Sorenn drew her eyes away from the window, cast them briefly to Calill, then over Terry until her gaze focused on the box.”Leave it on the table,” Sorenn said, and turned away again.

Terry did set the box down on the table, but she did not accept the dismissal immediately. “It is because of the Day of the Dead -a Brakiri religious event- that I am able to bring this to you,” she said, “I wish I may have known to come sooner. I would gladly speak to you of your daughter now, if you wish to.”

“I am not interested in your stories… Anla’shok. I know all I need to. You may go.”

If Terry was expecting some sort of epiphany to strike Sorenn, some sign that the visit fulfilled a purpose, it wasn’t obviously presented. Calill touched Terry’s arm, staying anything she might say, and retreated out into the hall. Despite warnings of failure, Calill appeared more disappointed than Terry.

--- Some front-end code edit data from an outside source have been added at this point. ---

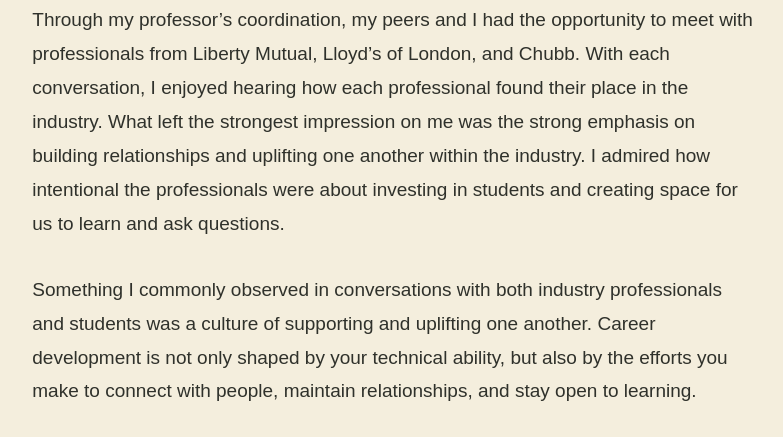
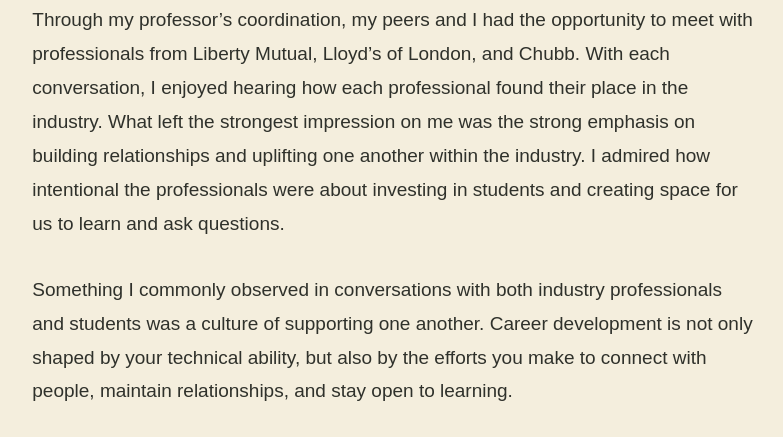
Before and after one commit to janeynguyen/jnguyengrc, a plain HTML site: page stepping-into-riskworld.html in a window 1280 px wide. Shown: the part 4118-4555 px from the top of the page, without its empty margins (355-1138 px from the left). Drawn offline with Linux system fonts and the light colour scheme.

Commit message:
Fix HTML formatting and structure for RISKWORLD page

```diff
--- a/stepping-into-riskworld.html
+++ b/stepping-into-riskworld.html
@@ -215,7 +215,7 @@
                         </p>
 
                         <p>
-                        Something I commonly observed in conversations with both industry professionals and students was a culture of supporting and uplifting one another.
+                        Something I commonly observed in conversations with both industry professionals and students was a culture of supporting one another.
                         Career development is not only shaped by your technical ability, but also by the efforts you make to connect with people, maintain relationships,
                         and stay open to learning.
                         </p>
```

“I am sorry Shok’na Hale. I hope you will not take this as a personal attack.” Calill sighed. “Time to contemplate does not help if you don’t spend it on the right things.”

“It is all right, Calill. It’s naive to assume a box can be some sort of magical cure.” Terry stepped away from the door, allowing Calill to escort her back to the front entrance. “The Day of the Dead was… incredible, but it still involves people. And people are stubborn. We can only do so much, dead or alive, to help another person.”

“Did the Day of the Dead change you?” The curiosity was there again, almost hungry. It surprised Terry – Calill didn’t feel like a gossip.

“Yes, because I was ready to. Wanted it. There were only the excuses that needed brushing away,” Terry said. “I think that makes the difference between the night as a gift, or a punishment.”

They reached the door, both of them hesitating. Terry felt the cold trying to push it’s way through the door and stopped to wrap herself more tightly for the walk back to her shuttle. Calill spoke before Terry could announce her readiness to leave.

“It has been such a short visit, and you have had no time to warm yourself. Would you care to join me for a meal? Unless of course duties require your immediate attention.”

There were duties to attend to, and friends to visit – a dozen things she could do with the time granted during their docking. She didn’t know what she would talk about to Callil, and even after the Day of the Dead she wasn’t one to believe that lunch with a stranger was Saraden’s great plan.

But Terry understood loneliness.

“I would enjoy that, thank you.”